[Before and after images]:
___
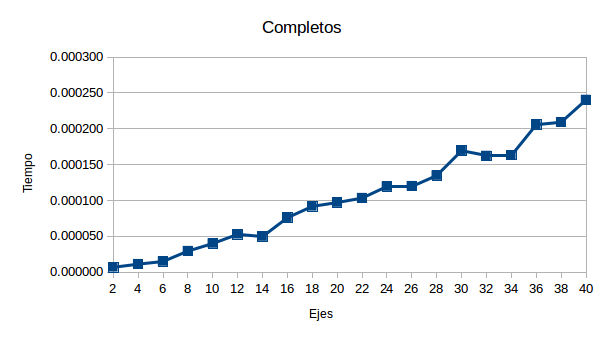
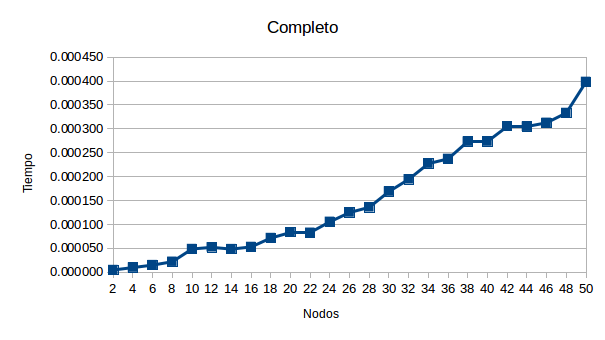
ej2

diff --git a/TP3/Informe/ej2.tex b/TP3/Informe/ej2.tex
@@ -16,13 +16,17 @@ En ella va a quedar la soluci\'on buscada luego de correr el algoritmo.\\
 
 La poda que implementamos consisti\'o en verificar que una futura soluci\'on posible no cuente con una cantidad igual o superior de nodos que la soluci\'on \'optima obtenida hasta el momento. 
 Esto quiere decir que si la \'optima actual consiste de $k$ nodos y nos encontramos ante la pregunta de agregar un nuevo nodo a una posible soluci\'on de $k - 1$ nodos, \'esta ser\'a a lo sumo 
-tan buena como la que ya ten\'iamos, por lo que no nos resulta \'util contemplarla. De esta forma, se descartan r\'apidamente todas las soluciones peores o iguales que la actual.
+tan buena como la que ya ten\'iamos, por lo que no nos resulta \'util contemplarla. De esta forma, se descartan r\'apidamente todas las soluciones peores o iguales que la actual.\\
+
+Otra poda posible consist\'ia en separar cada una de las componentes conexas del grafo y, para cada una de ellas, buscar el m\'inimo conjunto independiente maximal.
+Luego, uniendo todos estos resultados, se obtiene el conjunto deseado del grafo.\\
 \textcolor{red}{... completar}
 
-Y las estrategias fueron \textcolor{red}{... completar}\\
+Una estrategia podr\'ia ser verificar si agregar el nodo actual me va a resultar \'util. Es decir, por ejemplo, si estoy agregando un vecino de un nodo que ya se encuentra en el conjunto, este no ser\'a \'util ya que
+la soluci\'on no ser\'ia maximal. De esta forma, podr\'iamos evitar revisar aquellos conjuntos.\\
+\textcolor{red}{... completar}\\
 
-Poner el pseudocodigo...
-
+\newpage
 \begin{algorithm}[h!]
 \caption{algoritmo exacto}
 
@@ -58,7 +62,7 @@ Para cada uno de los subconjuntos, el algoritmo verifica si cumple la funci\'on 
 tiene una complejidad en peor caso de $O(n^2)$.	De esta forma, nuestro algoritmo tiene complejidad $O(2^n * n^2)$, lo que es equivalente a $O(2^n)$.\\
 
 Al tener en cuenta la poda utilizada, se puede ver que la misma no disminuye la complejidad te\'orica planteada dado que en el peor caso, podr\'ia haber que recorrer completamente el conjunto de partes.
-De todas formas, dicha poda mejora notablemente los tiempos de ejecuci\'on del algoritmo, como veremos m\'as adelante, ya que descarta las soluciones peores que la \'optima hasta el momento.
+De todas formas, dicha poda mejora notablemente los tiempos de ejecuci\'on del algoritmo, como veremos m\'as adelante, ya que descarta las soluciones peores que la \'optima hasta el momento.\\
 
 \newpage
 \subsection{Experimentaci\'on}
@@ -71,7 +75,8 @@ Aquellas instancias que tardaban mucho m\'as tiempo, determinamos que los outlie
 
 \subsubsection{Mejor caso}
 De acuerdo a c\'omo fue planteado nuestro algoritmo, se puede ver que el mejor caso posible ser\'a cuando los grafos pasados por par\'ametro sean completos.
-Esto es as\'i debido a la poda implementada: cuando considera al primer nodo, encuentra una posible soluci\'on y luego descarta r\'apidamente todas las dem\'as, ya que una soluci\'on con un solo nodo debe ser necesariamente una soluci\'on \'optima.\\
+Esto es as\'i debido a la poda implementada: cuando considera al primer nodo, encuentra una posible soluci\'on y luego descarta r\'apidamente todas las dem\'as, ya que una soluci\'on con un solo nodo 
+ser\'a necesariamente una soluci\'on \'optima.\\
 
 \textcolor{red}{Tabla}
 
@@ -83,7 +88,8 @@ Esto es as\'i debido a la poda implementada: cuando considera al primer nodo, en
    \end{center}
  \end{figure}
 
-Se puede ver que el gr\'afico tiende a una recta, lo que era esperable ya que encontrar\'a la soluci\'on en el primer nodo, pero luego deber\'a descartar los siguientes $n$ nodos, teniendo una complejidad de $O(n)$.\\
+Se puede ver que el gr\'afico no tiene una tendencia exponencial, lo que era esperable ya que encontrar\'a la soluci\'on en el primer nodo, pero luego deber\'a descartar los siguientes $n$ nodos,
+teniendo una complejidad de $O(n^2)$.\\
 
 \newpage
 
@@ -94,7 +100,7 @@ Los tiempos de ejecuci\'on para nodos fijos en 10, 20 y 30 fueron los siguientes
 
   \begin{figure}[h!]
    \begin{center}
- 	\includegraphics[scale=0.4]{imagenes/exacto/10Nodos.png}
+ 	\includegraphics[scale=0.7]{imagenes/exacto/10Nodos.png}
 % 	\caption{}
 	\label{10Nodos}
    \end{center}
@@ -102,18 +108,60 @@ Los tiempos de ejecuci\'on para nodos fijos en 10, 20 y 30 fueron los siguientes
 
   \begin{figure}[h!]
    \begin{center}
- 	\includegraphics[scale=0.4]{imagenes/exacto/20Nodos.png}
+ 	\includegraphics[scale=0.7]{imagenes/exacto/20Nodos.png}
 % 	\caption{}
 	\label{20Nodos}
    \end{center}
  \end{figure}
    \begin{figure}[h!]
    \begin{center}
- 	\includegraphics[scale=0.4]{imagenes/exacto/30Nodos.png}
+ 	\includegraphics[scale=0.7]{imagenes/exacto/30Nodos.png}
 % 	\caption{}
 	\label{30Nodos}
    \end{center}
  \end{figure}
  
 Como podemos ver, en todos los casos ocurre algo similar: cuando no tienen ejes la ejecuci\'on es m\'as lenta, ya que debe recorrer todas las posibles opciones del conjunto de partes, sin lograr descartar ninguna.
-A medida que se van agregando ejes, los tiempos van decreciendo y tienden a ser m\'as lineales, ya que gracias a la poda, no es necesario recorrer todas las posibles soluciones.
+A medida que se van agregando ejes, los tiempos van decreciendo ya que gracias a la poda implementada, no es necesario recorrer todas las posibles soluciones.\\
+
+\subsubsection{Ejes fijos}
+En esta secci\'on podremos ver el comportamiento exponencial del ejercicio, ya que se mantuvo fija la cantidad de ejes, pero fue aumentando la cantidad de nodos.
+Los resultados de los tiempos de ejecucion, con 45 y 90 ejes fijos fueron:\\
+\textcolor{red}{TABLA}
+
+   \begin{figure}[h!]
+   \begin{center}
+ 	\includegraphics[scale=0.7]{imagenes/exacto/45Ejes.png}
+% 	\caption{}
+	\label{45Ejes}
+   \end{center}
+ \end{figure}
+ 
+    \begin{figure}[h!]
+   \begin{center}
+ 	\includegraphics[scale=0.7]{imagenes/exacto/90Ejes.png}
+% 	\caption{}
+	\label{30Nodos}
+   \end{center}
+ \end{figure}
+ 
+Como preve\'iamos, se puede ver que los valores van aumentando exponencialmente en ambos casos, lo cual nos indica que la complejidad temporal depende directamente de la cantidad de nodos que tenga
+el grafo.
+De todas formas, en algunos casos es posible ver el efecto que tiene la poda, ya que el tiempo de ejecuci\'on no aument\'o exponencialmente, por ejemplo, entre los casos con 32 y 34 nodos, con 45 ejes fijos.
+Veremos que esto no ocurre en el peor caso.\\
+
+\subsubsection{Sin ejes}
+El peor caso para nuestro algoritmo se da cuando el grafo pasado por par\'ametro no cuenta con ning\'un eje. Esto es as\'i porque deber\'a revisar todos los posibles conjuntos dentro del conjunto de partes,
+intentando encontrar uno mejor que el que utiliza todos los nodos. Claramente esto no es posible, ya que al no contar con ejes, aquella es la \'unica soluci\'on posible.\\
+Los tiempos de ejecuci\'on para los distintos grafos sin ejes fueron:\\
+\textcolor{red}{TABLA}
+
+   \begin{figure}[h!]
+   \begin{center}
+ 	\includegraphics[scale=0.7]{imagenes/exacto/Vacios.png}
+% 	\caption{}
+	\label{Vacio}
+   \end{center}
+ \end{figure}
+
+Aqu\'i se ve claramente que los tiempos aumentan exponencialmente en cada paso, lo que confirma nuestra complejidad temporal te\'orica de $O(2^n)$.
___
[Your instructions]:
Find out how many lines in the data above hold the word "fueron". Write only the number.

[Written answer]:
5